Academic journal article Tamara : Journal of Critical Postmodern Organization Science

Vampire's Empire: Another Gaming Environment for American Psychos

Article excerpt

ABSTRACT

LOAD MAP DATA # O BOOT CAMP: GROUND ZERO

In Vampire's Empire - a violent 80s arcade game - players crusade through unreal dungeons and haunt a cute-old-little vampire. Alike within any capitalistic endeavour, virtually controlling and violently executing command, is mandatory to win the game. Commonly, social order comes for free - accompanied by prevailing levels of social indifference. We are already familiar with the mission, well before the game begins: collecting as many points as possible, while attempting to focus a light stream upon the poor duke Dracula. Conceptually, Bret Easton EINs' novel American Psycho and Vampire's Empire got a lot in common, but one difference remains: Patrick Bateman, brilliantly performing as an all-star-vampire, never sees the light, and no-body seemingly haunts him. Here comes your assignment: Like alltoo-many-others, Patrick Bateman persists to luminously perform; due to invisibly organQzing hands, that immediately resolve every apparent conflict, within his gaming empire. Judged by first impression, Patrick Bateman is gaming within an empire without an exit - this is where your task begins. You are a MASTER OF INTERPRETATION (MOI), in charge to catch on empire's vampire. You will need to master this line of flight, to successfully complete your mission. The upcoming 9 game maps are getting increasingly incomprehensible, as you proceed. There are no time-restrictions. As your quest proceeds, new weapons, bonuses and surprises will be available: The better you look, the more you see[1].

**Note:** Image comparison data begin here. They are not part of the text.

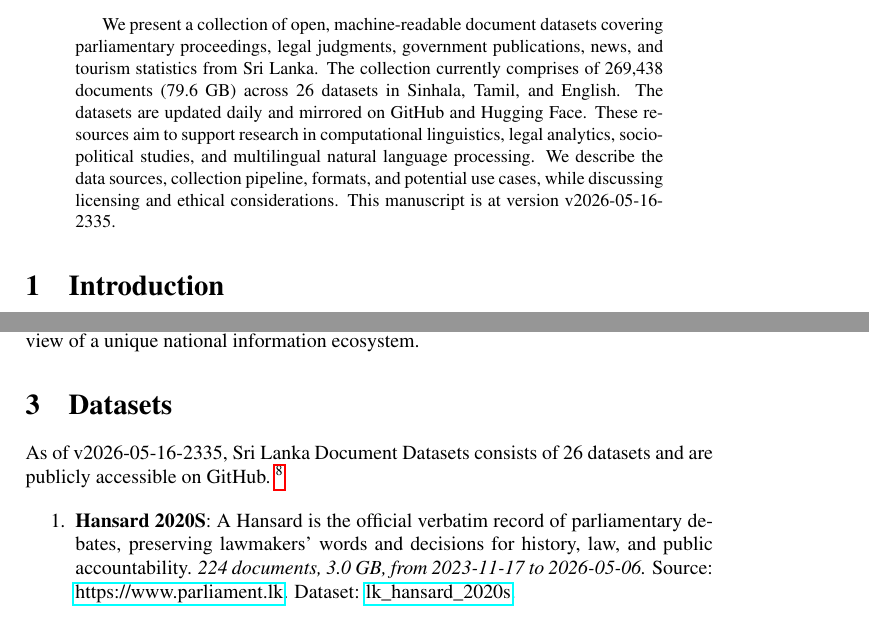
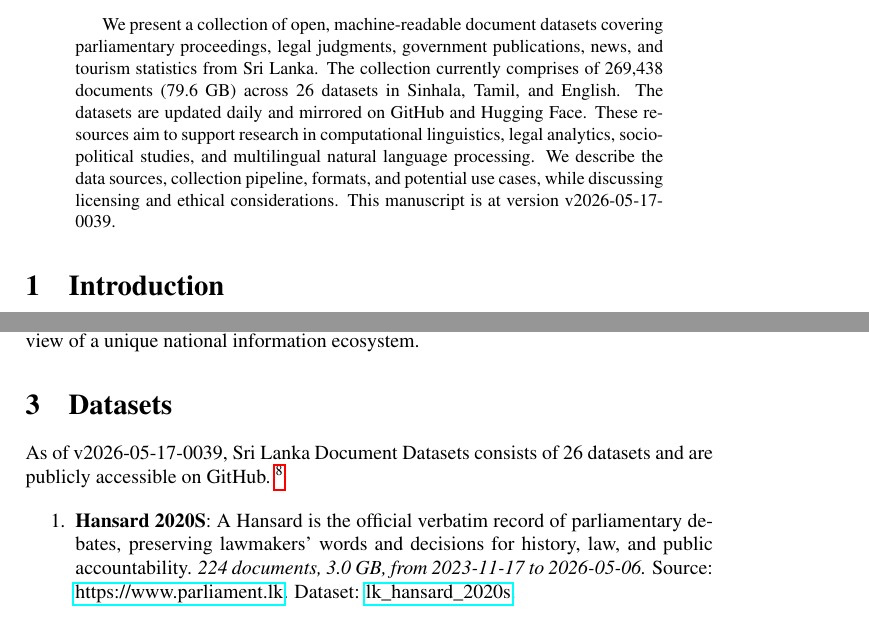
Before and after one commit to nuuuwan/lk_datasets, a LaTeX paper (latex/lk_datasets.tex): two parts of pages 1 and 2 of 7, joined at a grey line, cut so that both start at the same text. Compiled offline with pdfLaTeX; a LaTeX package or settings file that is missing is left out.

Commit message:
🤖 [build.yml] 2026-05-16-1909

```diff
--- a/latex/lk_datasets.tex
+++ b/latex/lk_datasets.tex
@@ -16,7 +16,7 @@
 \normalsize%
 \maketitle%
 \begin{abstract}%
-We present a collection of open, machine-readable document datasets covering parliamentary proceedings, legal judgments, government publications, news, and tourism statistics from Sri Lanka. The collection currently comprises of  269,438  documents (79.6 GB) across 26  datasets in Sinhala, Tamil, and English. The datasets are updated daily and mirrored on GitHub and Hugging Face. These resources aim to support research in computational linguistics, legal analytics, socio-political studies, and multilingual natural language processing. We describe the data sources, collection pipeline, formats, and potential use cases, while discussing licensing and ethical considerations. This manuscript is at version v2026-05-16-2335.%
+We present a collection of open, machine-readable document datasets covering parliamentary proceedings, legal judgments, government publications, news, and tourism statistics from Sri Lanka. The collection currently comprises of  269,438  documents (79.6 GB) across 26  datasets in Sinhala, Tamil, and English. The datasets are updated daily and mirrored on GitHub and Hugging Face. These resources aim to support research in computational linguistics, legal analytics, socio-political studies, and multilingual natural language processing. We describe the data sources, collection pipeline, formats, and potential use cases, while discussing licensing and ethical considerations. This manuscript is at version v2026-05-17-0039.%
 
 %
 \end{abstract}%
@@ -86,7 +86,7 @@ The Sri Lanka Document Datasets aim to fill this gap by aggregating diverse sour
 %
 \section{Datasets}%
 \label{sec:Datasets}%
-As of v2026-05-16-2335, Sri Lanka Document Datasets
+As of v2026-05-17-0039, Sri Lanka Document Datasets
   consists of 26 datasets
  and are publicly accessible on GitHub.%
 ~%
```
Also changed, not shown: README.md, latex/lk_datasets.pdf.
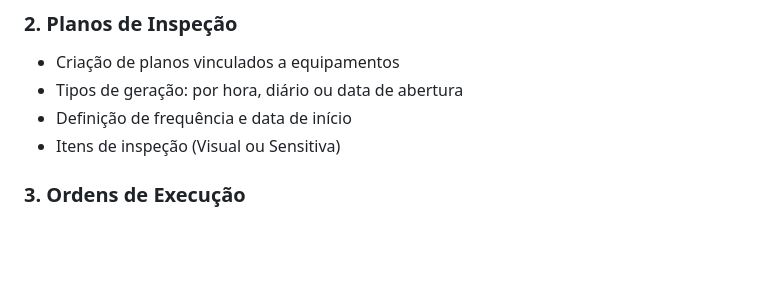
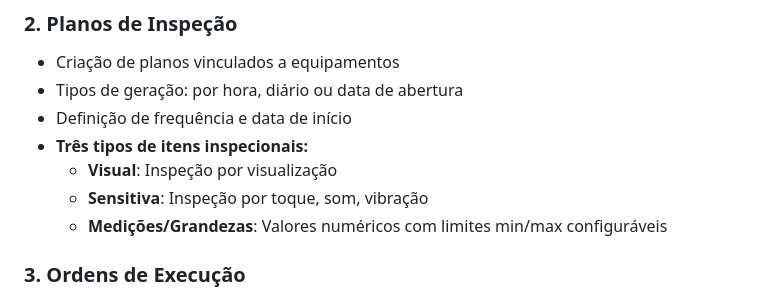
Before and after one commit to jcsouzadev/PlanCheck, a Markdown page: replit.md, the part around the change. GitHub-like rendering; blank space fills up the shorter version.

Commit message:
Improve inspection items to include measurements and grander
Add three types of inspection items: Visual, Sensitiva, and Medições/Grandezas.

Replit-Commit-Author: Agent
Replit-Commit-Session-Id: 4f882a3d-8ae1-42ec-80e5-675a41a13642
Replit-Commit-Checkpoint-Type: full_checkpoint
Replit-Commit-Screenshot-Url: https://storage.googleapis.com/screenshot-production-us-central1/cc179dff-f5f1-4a30-a98d-f458b5e00ebe/4f882a3d-8ae1-42ec-80e5-675a41a13642/mhEyM39

```diff
--- a/replit.md
+++ b/replit.md
@@ -43,7 +43,10 @@ Sistema web completo para gestão de planos de manutenção e inspeção de equi
 - Criação de planos vinculados a equipamentos
 - Tipos de geração: por hora, diário ou data de abertura
 - Definição de frequência e data de início
-- Itens de inspeção (Visual ou Sensitiva)
+- **Três tipos de itens inspecionais:**
+  - **Visual**: Inspeção por visualização
+  - **Sensitiva**: Inspeção por toque, som, vibração
+  - **Medições/Grandezas**: Valores numéricos com limites min/max configuráveis
 
 ### 3. Ordens de Execução
 - Geração de ordens vinculadas a planos
```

As a common playground, both American Psycho and Vampire's Empire, build their stories on the destinies of information-agevampires. One is haunted by the spectre of an old-fashioned arcade-player, fuelled by the conventional wisdom to score, dominate and win. Another is doomed to impressively perform his deeds within the loops of an 80s-style greed society software. Sharp-looking Patrick Bateman just wants to fit in, and live up to the expectations of the New York greed society protocols. Patrick wanders around, like within a gigantic first-person-shooter-like simulation. Without the least of consequences, the effects of his moves violate every single moral law of the prevailing post-enlightened, global society. Yet, the quality of the Patrick character steams from a certain sensibility; while he is seizing all-too-many-things that go wrong, he pushes even harder. But two wrongs don't make a right. Breakdown symptoms of his virtual gaming environment are omni-present. Any affirmatively following observer is constantly expecting the end of Patrick's mission - his mistakes are just too obvious. His lawyer knows, just as well as his secretary - the symptoms of his violent pre-occupations are much rather murder & executions, than mergers & acquisitions. Besides, Bret Easton Ellis'American Psycho is not producing anything to justify his WTC corner office, but displays all the characteristics of a non-active activist[2] manager. Patrick's job appears to be the simulation of his job. He constantly operates on the verge of collapsing. At first sight, his violent actions appear to be the other side of socially required acts of repression; as if they were directly resulting from the heavyweight of his determined[3] and schizophrenic[4] life-style. A-life-style that really has become the life-style of an increasing number of corporate adventurers. You already realized this, right, together with the historical fact, that inter-faces of social connectivity (games, movies, and novels like American Psycho and Vampire's Empire) vary along with the Utopia (gaia[5], electricity[6], media[7], self-descriptive communication[8], code[9], or multitudinal virtual power[10]) that marks a respective society's phantasmic horizon. No wonder - a fair number of us, and them, grew up with regard to the phantasmic horizon of the 80s. Its traces and leftovers remain highly visible. Do not all of us maintain a fair deal of relationships with the kinds of Patrick Batemans'? …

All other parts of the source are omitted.